-- Airlines last week eliminated or significantly lowered fuel surcharges for tens of thousands of domestic fares, but consumers are not paying less for most tickets.
An analysis by FareCompare.com at USA TODAY's request reveals that many airlines folded the amount of the surcharge into the airfare, so for most tickets, travelers are paying the same as before the change.
"We have seen a tectonic shift in domestic airfares, but it's not great news for consumers, because the major airlines have, for the most part, simply shifted the surcharge amount into the base airfare," says Rick Seaney, CEO of FareCompare.com.
Until last week, many airlines' domestic airfares had fuel surcharges — except where they compete with Southwest or another discount carrier that doesn't have them. Last week, American eliminated most domestic surcharges and reduced many others. Competitors followed.
Most international tickets still have fuel surcharges ranging from $200 to more than $500. On Nov. 5, 75% of American's 65,000 domestic fares had no surcharge, compared with 32% on Sept. 18, according to FareCompare.com. Nearly 6,000 of American's domestic fares on Sept. 18 had a $200 surcharge; four did on Nov. 5.
Most surviving high surcharges are on Hawaii routes. On Nov. 5, American had 4,000 domestic coach or first-class fares with a $280 surcharge; Delta had 6,000 with a $289 surcharge.
Many fares have absorbed the surcharges.
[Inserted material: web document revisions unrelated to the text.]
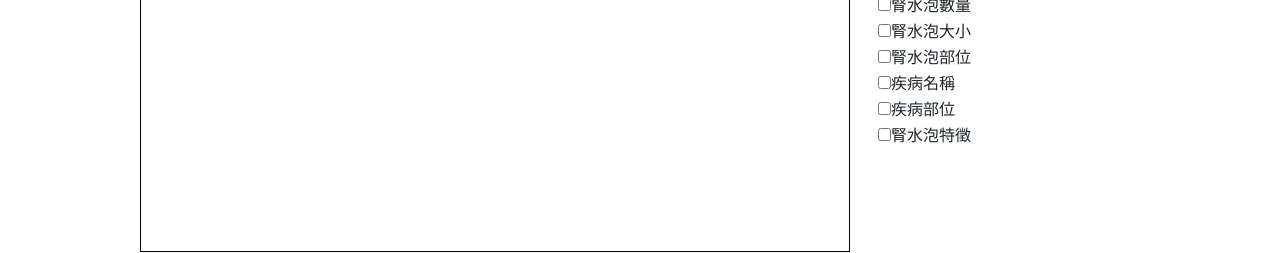
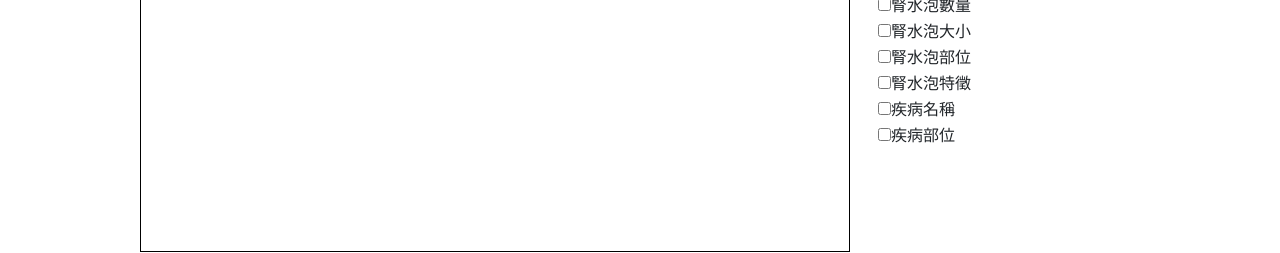
Before and after one commit to yoyio/subject, a Vue app: page /#/submitText/1 in a window 1280 px wide. Shown: the part 348-601 px from the top of the page. Built offline with nearby package versions, Linux system fonts and the light colour scheme; no server answers.

Commit message:
no message

```diff
--- a/package.json
+++ b/package.json
@@ -26,6 +26,7 @@
   },
   "devDependencies": {
     "@vitejs/plugin-vue": "^4.0.0",
-    "vite": "^4.3.9"
+    "vite": "^4.3.9",
+    "scss": "^0.2.4"
   }
 }
--- a/src/views/SubmitText.vue
+++ b/src/views/SubmitText.vue
@@ -59,20 +59,20 @@
         </label>
         <label style="margin-right: 0%; padding: 1px 8px">
           <input type="checkbox" class="d-input" />
+          <span
+            id="renal_cyst_morph_progression"
+            class="d-input__renal_cyst_morph_progression"
+            >腎水泡特徵</span
+          >
+        </label>
+        <label style="margin-right: 0%; padding: 1px 8px">
+          <input type="checkbox" class="d-input" />
           <span id="disease_name" class="d-input__disease_name">疾病名稱</span>
         </label>
         <label style="margin-right: 0%; padding: 1px 8px">
           <input type="checkbox" class="d-input" />
           <span id="disease_location" class="d-input__disease_location"
             >疾病部位</span
-          >
-        </label>
-        <label style="margin-right: 0%; padding: 1px 8px">
-          <input type="checkbox" class="d-input" />
-          <span
-            id="renal_cyst_morph_progression"
-            class="d-input__renal_cyst_morph_progression"
-            >腎水泡特徵</span
           >
         </label>
       </div>
```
For example, on Nov. 1, American's base fare was $680, plus a $170 fuel surcharge, for a round-trip, 14-day advance-purchase ticket between Dallas/Fort Worth and Washington, D.C. The ticket's cost before government and airport fees was $850.
On Nov. 6, the same ticket cost $850 with no fuel surcharge.
The airlines' moves provide "a bit more transparency" in prices, Seaney says, but the wide range of surcharges also shows that the run-up in domestic fuel surcharges the past year "had everything to do with competition and the need to raise ticket prices."
Airlines say they began the fuel surcharges because they were hit by record fuel costs. The industry projects it will lose billions of dollars this year.
US Airways spokeswoman Valerie Wunder says the full price of a ticket — not the surcharge — matters.
"We still need to be able to charge enough for our product to be profitable, and we aren't there yet."
Aviation consultant Michael Boyd says the changes are not deceptive. This year is "a financial disaster" for airlines, so "shifting the name from 'fuel surcharge' to 'fare' is not ripping the public off," he says.